DATA FOR THIS TASK —
● ● ● ● ●

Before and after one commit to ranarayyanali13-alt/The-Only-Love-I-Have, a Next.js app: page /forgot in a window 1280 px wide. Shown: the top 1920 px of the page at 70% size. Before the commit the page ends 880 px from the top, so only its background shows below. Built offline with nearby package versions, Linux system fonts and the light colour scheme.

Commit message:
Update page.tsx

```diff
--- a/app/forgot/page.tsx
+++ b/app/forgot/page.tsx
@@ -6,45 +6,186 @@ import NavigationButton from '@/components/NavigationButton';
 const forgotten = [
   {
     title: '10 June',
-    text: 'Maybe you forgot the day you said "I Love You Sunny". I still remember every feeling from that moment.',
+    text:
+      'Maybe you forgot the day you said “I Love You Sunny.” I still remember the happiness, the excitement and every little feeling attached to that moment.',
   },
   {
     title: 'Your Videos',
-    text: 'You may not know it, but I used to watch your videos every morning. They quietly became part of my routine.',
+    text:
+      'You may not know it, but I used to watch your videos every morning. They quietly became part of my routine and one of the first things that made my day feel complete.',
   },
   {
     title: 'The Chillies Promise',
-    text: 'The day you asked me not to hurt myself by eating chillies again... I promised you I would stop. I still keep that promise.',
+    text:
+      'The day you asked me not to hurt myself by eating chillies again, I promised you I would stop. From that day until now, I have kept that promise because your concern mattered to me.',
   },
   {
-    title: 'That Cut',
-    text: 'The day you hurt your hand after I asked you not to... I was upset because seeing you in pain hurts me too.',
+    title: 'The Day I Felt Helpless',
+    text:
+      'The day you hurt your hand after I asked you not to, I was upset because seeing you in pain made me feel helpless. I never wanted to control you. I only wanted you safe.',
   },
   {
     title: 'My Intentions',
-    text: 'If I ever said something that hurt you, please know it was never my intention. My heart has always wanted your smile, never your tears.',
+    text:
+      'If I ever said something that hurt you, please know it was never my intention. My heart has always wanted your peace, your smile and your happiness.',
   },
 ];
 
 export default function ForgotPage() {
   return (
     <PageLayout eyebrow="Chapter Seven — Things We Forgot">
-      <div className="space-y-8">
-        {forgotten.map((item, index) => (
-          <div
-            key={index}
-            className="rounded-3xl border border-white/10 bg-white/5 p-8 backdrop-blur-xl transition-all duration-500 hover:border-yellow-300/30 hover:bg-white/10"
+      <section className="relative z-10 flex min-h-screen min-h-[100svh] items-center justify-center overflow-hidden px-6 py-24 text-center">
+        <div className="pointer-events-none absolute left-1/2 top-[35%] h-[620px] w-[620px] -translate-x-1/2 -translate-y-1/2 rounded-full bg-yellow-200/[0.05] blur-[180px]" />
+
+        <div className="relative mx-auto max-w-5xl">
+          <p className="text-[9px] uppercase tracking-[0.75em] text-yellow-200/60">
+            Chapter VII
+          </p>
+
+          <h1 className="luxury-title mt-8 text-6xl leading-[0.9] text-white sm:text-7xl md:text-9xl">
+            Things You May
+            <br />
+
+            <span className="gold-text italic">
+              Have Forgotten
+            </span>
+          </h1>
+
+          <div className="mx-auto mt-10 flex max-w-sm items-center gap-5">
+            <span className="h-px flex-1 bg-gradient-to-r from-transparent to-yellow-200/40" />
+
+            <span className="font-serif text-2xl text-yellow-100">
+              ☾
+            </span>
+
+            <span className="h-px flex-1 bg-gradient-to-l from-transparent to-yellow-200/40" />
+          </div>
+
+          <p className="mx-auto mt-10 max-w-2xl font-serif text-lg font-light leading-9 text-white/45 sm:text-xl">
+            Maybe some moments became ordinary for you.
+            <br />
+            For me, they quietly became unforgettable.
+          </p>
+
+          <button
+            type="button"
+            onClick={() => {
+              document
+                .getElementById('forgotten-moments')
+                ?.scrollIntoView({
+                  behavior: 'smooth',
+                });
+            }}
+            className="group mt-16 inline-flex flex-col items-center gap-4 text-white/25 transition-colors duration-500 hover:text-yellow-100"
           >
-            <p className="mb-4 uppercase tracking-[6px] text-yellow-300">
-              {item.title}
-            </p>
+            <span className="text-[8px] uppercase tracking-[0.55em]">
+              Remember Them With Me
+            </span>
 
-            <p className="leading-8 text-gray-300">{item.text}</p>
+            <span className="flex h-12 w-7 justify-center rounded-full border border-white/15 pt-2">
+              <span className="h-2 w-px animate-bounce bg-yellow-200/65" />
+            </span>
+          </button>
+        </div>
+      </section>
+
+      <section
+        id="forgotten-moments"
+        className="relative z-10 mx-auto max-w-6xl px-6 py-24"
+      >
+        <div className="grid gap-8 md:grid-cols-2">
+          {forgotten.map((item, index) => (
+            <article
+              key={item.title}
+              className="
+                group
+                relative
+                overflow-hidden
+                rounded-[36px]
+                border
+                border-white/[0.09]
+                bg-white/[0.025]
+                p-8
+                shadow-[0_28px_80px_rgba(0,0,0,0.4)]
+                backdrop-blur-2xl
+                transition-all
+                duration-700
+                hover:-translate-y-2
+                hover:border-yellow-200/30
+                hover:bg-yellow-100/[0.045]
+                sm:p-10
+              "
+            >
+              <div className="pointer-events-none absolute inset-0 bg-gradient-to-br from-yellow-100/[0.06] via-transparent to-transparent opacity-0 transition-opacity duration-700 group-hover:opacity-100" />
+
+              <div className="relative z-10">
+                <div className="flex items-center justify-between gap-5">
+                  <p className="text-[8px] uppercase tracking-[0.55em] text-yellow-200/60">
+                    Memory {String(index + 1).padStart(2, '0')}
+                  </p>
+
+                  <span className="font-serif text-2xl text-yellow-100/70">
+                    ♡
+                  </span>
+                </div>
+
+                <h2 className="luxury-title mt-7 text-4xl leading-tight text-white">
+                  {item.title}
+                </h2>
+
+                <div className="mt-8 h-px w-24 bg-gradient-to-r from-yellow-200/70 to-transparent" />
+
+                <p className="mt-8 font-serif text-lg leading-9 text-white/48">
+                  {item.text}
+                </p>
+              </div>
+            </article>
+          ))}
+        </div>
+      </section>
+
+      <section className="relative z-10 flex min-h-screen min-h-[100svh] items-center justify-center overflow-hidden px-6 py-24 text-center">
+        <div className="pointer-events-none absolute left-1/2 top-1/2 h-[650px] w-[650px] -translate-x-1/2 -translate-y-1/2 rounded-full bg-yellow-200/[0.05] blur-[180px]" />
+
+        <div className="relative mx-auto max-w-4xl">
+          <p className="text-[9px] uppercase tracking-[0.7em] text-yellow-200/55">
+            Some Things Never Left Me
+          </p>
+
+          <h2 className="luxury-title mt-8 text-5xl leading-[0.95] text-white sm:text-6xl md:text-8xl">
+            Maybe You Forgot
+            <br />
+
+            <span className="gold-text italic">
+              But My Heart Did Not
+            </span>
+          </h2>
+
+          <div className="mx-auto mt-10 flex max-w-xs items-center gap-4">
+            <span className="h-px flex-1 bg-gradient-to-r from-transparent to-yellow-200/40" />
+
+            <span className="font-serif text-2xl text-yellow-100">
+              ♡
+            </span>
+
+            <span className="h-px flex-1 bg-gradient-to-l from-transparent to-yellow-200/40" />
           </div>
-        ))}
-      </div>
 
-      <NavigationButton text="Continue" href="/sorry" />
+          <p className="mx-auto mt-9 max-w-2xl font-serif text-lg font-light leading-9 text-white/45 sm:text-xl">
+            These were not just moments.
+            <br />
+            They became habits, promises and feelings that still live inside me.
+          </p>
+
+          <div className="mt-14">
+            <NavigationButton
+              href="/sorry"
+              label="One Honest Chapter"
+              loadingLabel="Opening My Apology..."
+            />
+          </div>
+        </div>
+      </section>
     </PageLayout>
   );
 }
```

● ● ● ● ●

THE TASK — Within the listing above, filter for lines holding the string "title" and copy each one.

RESPONSE BELOW —
     title: '10 June',
     title: 'Your Videos',
     title: 'The Chillies Promise',
-    title: 'That Cut',
+    title: 'The Day I Felt Helpless',
     title: 'My Intentions',
+          <h1 className="luxury-title mt-8 text-6xl leading-[0.9] text-white sm:text-7xl md:text-9xl">
-              {item.title}
+              key={item.title}
+                <h2 className="luxury-title mt-7 text-4xl leading-tight text-white">
+                  {item.title}
+          <h2 className="luxury-title mt-8 text-5xl leading-[0.95] text-white sm:text-6xl md:text-8xl">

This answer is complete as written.